··· Task material ···

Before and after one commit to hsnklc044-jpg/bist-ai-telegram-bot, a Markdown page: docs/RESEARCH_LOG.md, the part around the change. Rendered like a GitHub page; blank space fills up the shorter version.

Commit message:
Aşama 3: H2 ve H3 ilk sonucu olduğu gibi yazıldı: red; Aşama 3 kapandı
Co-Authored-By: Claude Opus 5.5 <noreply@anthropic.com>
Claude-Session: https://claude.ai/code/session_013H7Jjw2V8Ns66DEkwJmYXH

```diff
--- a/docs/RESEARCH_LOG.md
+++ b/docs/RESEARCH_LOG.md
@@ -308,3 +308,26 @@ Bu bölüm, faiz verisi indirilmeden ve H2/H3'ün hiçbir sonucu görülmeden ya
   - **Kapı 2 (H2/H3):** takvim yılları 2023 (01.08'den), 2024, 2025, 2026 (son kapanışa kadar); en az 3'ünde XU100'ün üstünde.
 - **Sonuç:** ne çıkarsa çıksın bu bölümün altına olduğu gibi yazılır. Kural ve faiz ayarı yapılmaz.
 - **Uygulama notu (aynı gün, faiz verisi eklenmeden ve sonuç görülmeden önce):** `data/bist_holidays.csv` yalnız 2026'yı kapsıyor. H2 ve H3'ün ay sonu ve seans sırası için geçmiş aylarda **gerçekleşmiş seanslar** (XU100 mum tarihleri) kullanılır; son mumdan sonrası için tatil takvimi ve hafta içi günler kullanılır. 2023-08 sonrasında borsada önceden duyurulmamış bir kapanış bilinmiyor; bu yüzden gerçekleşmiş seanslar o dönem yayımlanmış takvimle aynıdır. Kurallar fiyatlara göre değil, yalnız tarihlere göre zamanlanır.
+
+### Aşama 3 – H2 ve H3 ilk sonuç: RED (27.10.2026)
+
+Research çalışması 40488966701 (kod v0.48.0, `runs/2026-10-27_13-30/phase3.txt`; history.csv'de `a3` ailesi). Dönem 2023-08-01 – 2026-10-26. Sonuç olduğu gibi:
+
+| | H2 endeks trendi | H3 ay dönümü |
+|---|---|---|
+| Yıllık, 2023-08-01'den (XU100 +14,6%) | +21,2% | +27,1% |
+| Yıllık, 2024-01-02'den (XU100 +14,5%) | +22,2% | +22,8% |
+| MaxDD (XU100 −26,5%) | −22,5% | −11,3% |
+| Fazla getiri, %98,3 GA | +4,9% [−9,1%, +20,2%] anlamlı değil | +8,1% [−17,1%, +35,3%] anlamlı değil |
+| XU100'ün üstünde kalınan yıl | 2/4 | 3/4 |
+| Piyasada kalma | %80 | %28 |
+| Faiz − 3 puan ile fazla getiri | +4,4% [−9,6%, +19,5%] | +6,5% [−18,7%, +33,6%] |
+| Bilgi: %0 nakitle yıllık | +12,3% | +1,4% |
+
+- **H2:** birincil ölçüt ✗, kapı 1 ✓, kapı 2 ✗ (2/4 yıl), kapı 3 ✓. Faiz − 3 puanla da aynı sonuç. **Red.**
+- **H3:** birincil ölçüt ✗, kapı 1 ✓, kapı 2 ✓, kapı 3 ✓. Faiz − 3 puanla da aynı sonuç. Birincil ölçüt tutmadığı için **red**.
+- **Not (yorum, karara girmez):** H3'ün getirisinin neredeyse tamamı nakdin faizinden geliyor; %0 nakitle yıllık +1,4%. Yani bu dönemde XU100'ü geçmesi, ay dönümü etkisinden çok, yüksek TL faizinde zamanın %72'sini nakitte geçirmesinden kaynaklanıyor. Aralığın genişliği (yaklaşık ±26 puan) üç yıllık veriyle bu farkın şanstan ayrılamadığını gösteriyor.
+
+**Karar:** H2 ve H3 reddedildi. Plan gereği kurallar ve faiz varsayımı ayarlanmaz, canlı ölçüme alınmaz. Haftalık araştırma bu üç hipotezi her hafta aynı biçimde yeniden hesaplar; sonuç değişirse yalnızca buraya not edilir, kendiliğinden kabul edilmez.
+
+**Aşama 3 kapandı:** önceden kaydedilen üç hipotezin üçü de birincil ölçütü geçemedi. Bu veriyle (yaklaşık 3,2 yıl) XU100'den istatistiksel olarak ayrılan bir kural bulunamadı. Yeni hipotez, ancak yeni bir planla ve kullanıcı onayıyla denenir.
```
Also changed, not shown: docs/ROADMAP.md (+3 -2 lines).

···

# Prompt:
The records above should all be quoted exactly, please.

# Answer space:
Before and after one commit to hsnklc044-jpg/bist-ai-telegram-bot, a Markdown page: docs/RESEARCH_LOG.md, the part around the change. Rendered like a GitHub page; blank space fills up the shorter version.

Commit message:
Aşama 3: H2 ve H3 ilk sonucu olduğu gibi yazıldı: red; Aşama 3 kapandı
Co-Authored-By: Claude Opus 5.5 <noreply@anthropic.com>
Claude-Session: https://claude.ai/code/session_013H7Jjw2V8Ns66DEkwJmYXH

```diff
--- a/docs/RESEARCH_LOG.md
+++ b/docs/RESEARCH_LOG.md
@@ -308,3 +308,26 @@ Bu bölüm, faiz verisi indirilmeden ve H2/H3'ün hiçbir sonucu görülmeden ya
   - **Kapı 2 (H2/H3):** takvim yılları 2023 (01.08'den), 2024, 2025, 2026 (son kapanışa kadar); en az 3'ünde XU100'ün üstünde.
 - **Sonuç:** ne çıkarsa çıksın bu bölümün altına olduğu gibi yazılır. Kural ve faiz ayarı yapılmaz.
 - **Uygulama notu (aynı gün, faiz verisi eklenmeden ve sonuç görülmeden önce):** `data/bist_holidays.csv` yalnız 2026'yı kapsıyor. H2 ve H3'ün ay sonu ve seans sırası için geçmiş aylarda **gerçekleşmiş seanslar** (XU100 mum tarihleri) kullanılır; son mumdan sonrası için tatil takvimi ve hafta içi günler kullanılır. 2023-08 sonrasında borsada önceden duyurulmamış bir kapanış bilinmiyor; bu yüzden gerçekleşmiş seanslar o dönem yayımlanmış takvimle aynıdır. Kurallar fiyatlara göre değil, yalnız tarihlere göre zamanlanır.
+
+### Aşama 3 – H2 ve H3 ilk sonuç: RED (27.10.2026)
+
+Research çalışması 40488966701 (kod v0.48.0, `runs/2026-10-27_13-30/phase3.txt`; history.csv'de `a3` ailesi). Dönem 2023-08-01 – 2026-10-26. Sonuç olduğu gibi:
+
+| | H2 endeks trendi | H3 ay dönümü |
+|---|---|---|
+| Yıllık, 2023-08-01'den (XU100 +14,6%) | +21,2% | +27,1% |
+| Yıllık, 2024-01-02'den (XU100 +14,5%) | +22,2% | +22,8% |
+| MaxDD (XU100 −26,5%) | −22,5% | −11,3% |
+| Fazla getiri, %98,3 GA | +4,9% [−9,1%, +20,2%] anlamlı değil | +8,1% [−17,1%, +35,3%] anlamlı değil |
+| XU100'ün üstünde kalınan yıl | 2/4 | 3/4 |
+| Piyasada kalma | %80 | %28 |
+| Faiz − 3 puan ile fazla getiri | +4,4% [−9,6%, +19,5%] | +6,5% [−18,7%, +33,6%] |
+| Bilgi: %0 nakitle yıllık | +12,3% | +1,4% |
+
+- **H2:** birincil ölçüt ✗, kapı 1 ✓, kapı 2 ✗ (2/4 yıl), kapı 3 ✓. Faiz − 3 puanla da aynı sonuç. **Red.**
+- **H3:** birincil ölçüt ✗, kapı 1 ✓, kapı 2 ✓, kapı 3 ✓. Faiz − 3 puanla da aynı sonuç. Birincil ölçüt tutmadığı için **red**.
+- **Not (yorum, karara girmez):** H3'ün getirisinin neredeyse tamamı nakdin faizinden geliyor; %0 nakitle yıllık +1,4%. Yani bu dönemde XU100'ü geçmesi, ay dönümü etkisinden çok, yüksek TL faizinde zamanın %72'sini nakitte geçirmesinden kaynaklanıyor. Aralığın genişliği (yaklaşık ±26 puan) üç yıllık veriyle bu farkın şanstan ayrılamadığını gösteriyor.
+
+**Karar:** H2 ve H3 reddedildi. Plan gereği kurallar ve faiz varsayımı ayarlanmaz, canlı ölçüme alınmaz. Haftalık araştırma bu üç hipotezi her hafta aynı biçimde yeniden hesaplar; sonuç değişirse yalnızca buraya not edilir, kendiliğinden kabul edilmez.
+
+**Aşama 3 kapandı:** önceden kaydedilen üç hipotezin üçü de birincil ölçütü geçemedi. Bu veriyle (yaklaşık 3,2 yıl) XU100'den istatistiksel olarak ayrılan bir kural bulunamadı. Yeni hipotez, ancak yeni bir planla ve kullanıcı onayıyla denenir.
```
Also changed, not shown: docs/ROADMAP.md (+3 -2 lines).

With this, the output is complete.